Partner or parasite? Time for Hong Kong to choose
Never before has a chief executive of the Hong Kong stock exchange written an open letter, especially on mainland policy. Yet, this week Charles Li Xiaojia did exactly that.
In a 10,000-word Chinese-language piece posted on the HKEx website titled 'Six Questions Regarding the Internationalisation of the Renminbi (yuan)', he outlines some key issues on the currency's future.
The media has been focusing on the concrete proposals he has mentioned as clues to what new policies Beijing will put forward next.
The more important question, however, is why he has written the open letter in the first place. The signs are worrying.
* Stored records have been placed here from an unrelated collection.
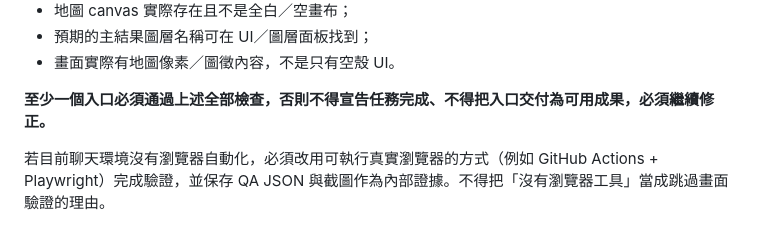
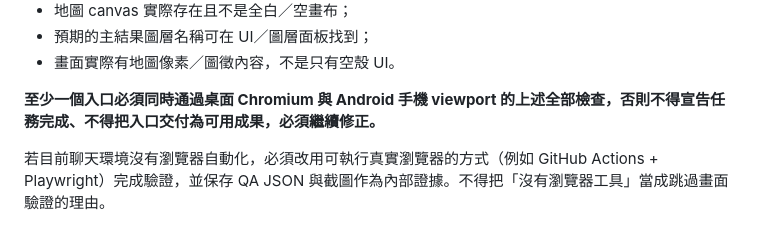
Before and after one commit to ymguan3-boop/audit-codex-skills, a Markdown page: skills/geolibre-analysis/SKILL.md, the part around the change. Rendered like a GitHub page.

Commit message:
docs(geolibre): require mobile and desktop viewer QA

```diff
--- a/skills/geolibre-analysis/SKILL.md
+++ b/skills/geolibre-analysis/SKILL.md
@@ -330,7 +330,7 @@ XLSX 適用時，至少包含：
 - 預期的主結果圖層名稱可在 UI／圖層面板找到；
 - 畫面實際有地圖像素／圖徵內容，不是只有空殼 UI。
 
-**至少一個入口必須通過上述全部檢查，否則不得宣告任務完成、不得把入口交付為可用成果，必須繼續修正。**
+**至少一個入口必須同時通過桌面 Chromium 與 Android 手機 viewport 的上述全部檢查，否則不得宣告任務完成、不得把入口交付為可用成果，必須繼續修正。**
 
 若目前聊天環境沒有瀏覽器自動化，必須改用可執行真實瀏覽器的方式（例如 GitHub Actions + Playwright）完成驗證，並保存 QA JSON 與截圖作為內部證據。不得把「沒有瀏覽器工具」當成跳過畫面驗證的理由。
 
```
This is because Li is no foreign executive with a big head who just wants to speak his mind. He is someone who has tiptoed through China's corridors of power for decades.
He blew no trumpets when Beijing dazzled the market with announcements of new measures to internationalise the yuan over the past three months.
But he is now speaking up. Rather than a wish list, his letter reads more like a wake-up call on the difficulties Hong Kong will face on its way to becoming an offshore yuan financial centre.
Li noted that the yuan can now flow out of and back into the mainland with little restrictions as long as they are for trade settlement purposes. However, few people or companies, especially those outside Hong Kong, are willing to take yuan as there are few investment opportunities offshore. The flows are just a trickle.
'If we see RMB flows as water and RMB products as fish, the logic will be clear. Fish do not exist where there is no water and they cannot survive if the water is stagnant. Without nutrients in the water, fish don't grow,' Li wrote.
'The nutrients, representing returns on RMB products, can only come from the home market. That's why the offshore RMB must be allowed to flow back, at least at the initial stage.'
What Li does not say is how controversial the flow back of offshore yuan can be.
So far Beijing has made two 'nutrients' boosting moves. First, foreign banks can gradually take part in the mainland interbank bond market, hoping that the higher bond yield will result in more attractive yuan products. Second, foreign yuan holders will soon be allowed to invest in the mainland stock market.
These are the relatively easy moves, politically at least. The interbank bond market is governed by the People's Bank of China (PBOC), the major supporter for yuan internationalisation. The A-share investment scheme brings money into the stagnant stock market.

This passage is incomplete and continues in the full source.